It was a truly great day out. We took our time going around all the exhibits, took a couple of hundred photos of us posing with all the animals, munched on a home-made picnic while watching macaws and kites circle the crocoseum. We fed the kangaroos, another of my favourite zoo activities. Such a simple, enjoyable interaction with our native animals, I can never get tired of it.
Feeding our little group of 'roos.
My Boy could not get over the difference between Australia Zoo and zoos he had visited in England. Obviously here a big difference is in the activity of the animals. Being in warm sunshine, even in winter, encourages them to be more active and visible, rather than curled up against the cold and rain in the secret holes of their enclosures. Also, the level of interaction Australia Zoo in particular allows with the animals is outstanding. Because the animals are more active in their relatively open and visitor-friendly enclosures, you can get up-close and personal. The Zoo also provides a lot of additional opportunities to see the animals by taking them on walks around the zoo and feeding sessions, such as with the elephants. All of this helps to create a memorable day.
Having a real Moment when Bashi, the male tiger stalked up to the glass and vigorously licked his face.We would as a result splurge on a painting of Bashi's paw prints made during the tiger show. All proceeds to tiger conservation efforts in Asia.
A male Cheetah being taken for a walk to survey his territory.
The smaller but cheekier otters being fed.

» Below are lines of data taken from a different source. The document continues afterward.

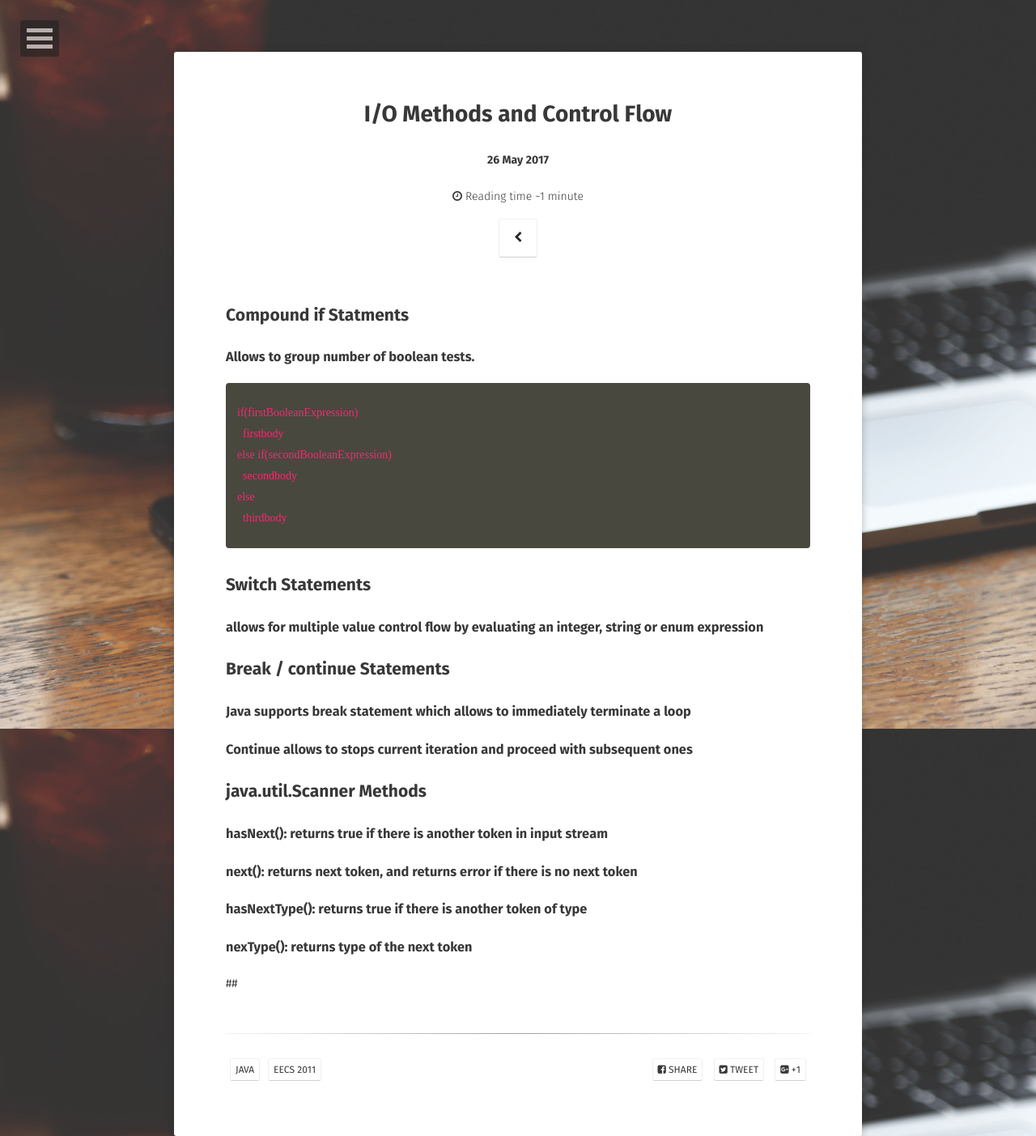
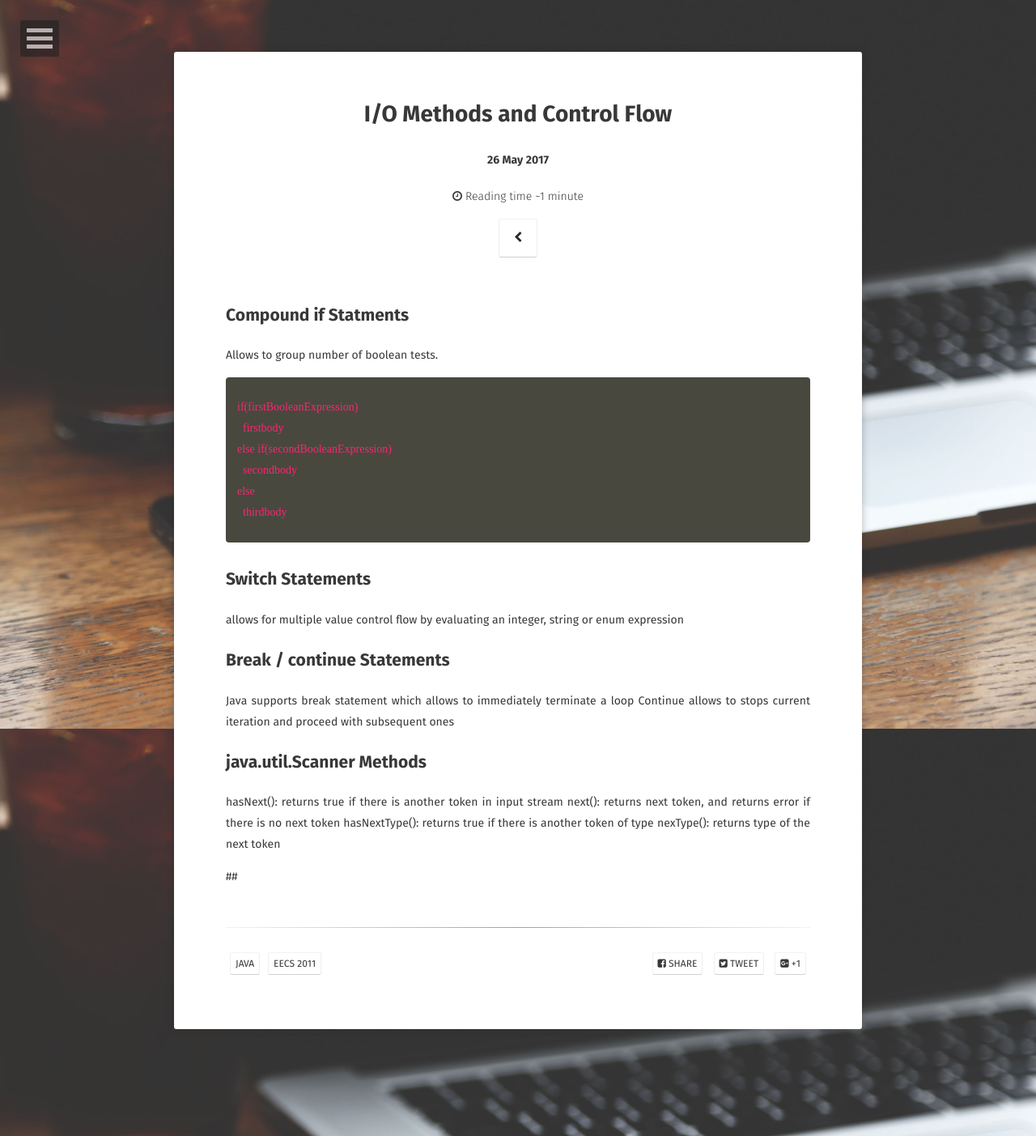
Before and after one commit to MuhammedMujahid/portfolio-blog, a Jekyll site: the page built from _posts/2017/may/2017-05-27-io-methods-and-control-flow.md, in a window 1280 px wide. Shown: the whole page at 81% size. Built offline with Jekyll 4.4.1, drawn with Linux system fonts in a browser that asks for light colours; some web fonts are replaced.

Commit message:
changed size

```diff
--- a/_posts/2017/may/2017-05-27-io-methods-and-control-flow.md
+++ b/_posts/2017/may/2017-05-27-io-methods-and-control-flow.md
@@ -12,7 +12,7 @@ comments: false
 
 ## Compound if Statments
 
-### Allows to group number of boolean tests.
+  Allows to group number of boolean tests.
 
 {% highlight css %}
 if(firstBooleanExpression)
@@ -24,16 +24,16 @@ else
 {% endhighlight %}
 
 ## Switch Statements
-### allows for multiple value control flow by evaluating an integer, string or enum expression
+  allows for multiple value control flow by evaluating an integer, string or enum expression
 
 ## Break / continue Statements
-### Java supports break statement which allows to immediately terminate a loop
-### Continue allows to stops current iteration and proceed with subsequent ones
+  Java supports break statement which allows to immediately terminate a loop
+  Continue allows to stops current iteration and proceed with subsequent ones
 
 ## java.util.Scanner Methods
-### hasNext(): returns true if there is another token in input stream
-### next(): returns next token, and returns error if there is no next token
-### hasNextType(): returns true if there is another token of type
-### nexType(): returns type of the next token
+  hasNext(): returns true if there is another token in input stream
+  next(): returns next token, and returns error if there is no next token
+  hasNextType(): returns true if there is another token of type
+  nexType(): returns type of the next token
 
 ##
```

A hint from the keepers; come to the 3pm elephant feeding. There is the same about of food and a third of the number of people as the 10:30am session, so you can go around the feeding line multiple times really quickly.
Asian Elephants feeding during the official show and then I get to feed them a few hours later.
The Africa exhibit was still under construction the last time I visited in 2010, so I was glad to see it on this trip. Unfortunately, it was being re-constructed to make space for the baby rhinoceroses that will go on display from 22 June. So the giraffe were hidden away elsewhere as their enclose was having a redesign. Disappointing for me, because they are one of my favourite animals.
Southern White Rhinoceros taking a nap.
The ticket price to get in may seem steep - between $53 and $59 dollars for an adult, depending on if you have a discount voucher, which you can get if you are an RACQ member - but when you consider the over all experience and that it is most certainly a whole day trip, it is worth the money. We were there for five and a half hours, making the ticket price an average of $10 per hour. Pretty good for the quality of the entertainment.You can also save a lot of money by taking your own food as we did and not being tempted into any of the official photo opportunities, tempting as they may be.
So that is one more experience ticked off the list. Thanks to Australia Zoo for a tremendous day out. It was everything we were both looking forward to!
You can also read the Boy (Pumba as he is affectionately known) on his brand new blog; Pumba's International Escape.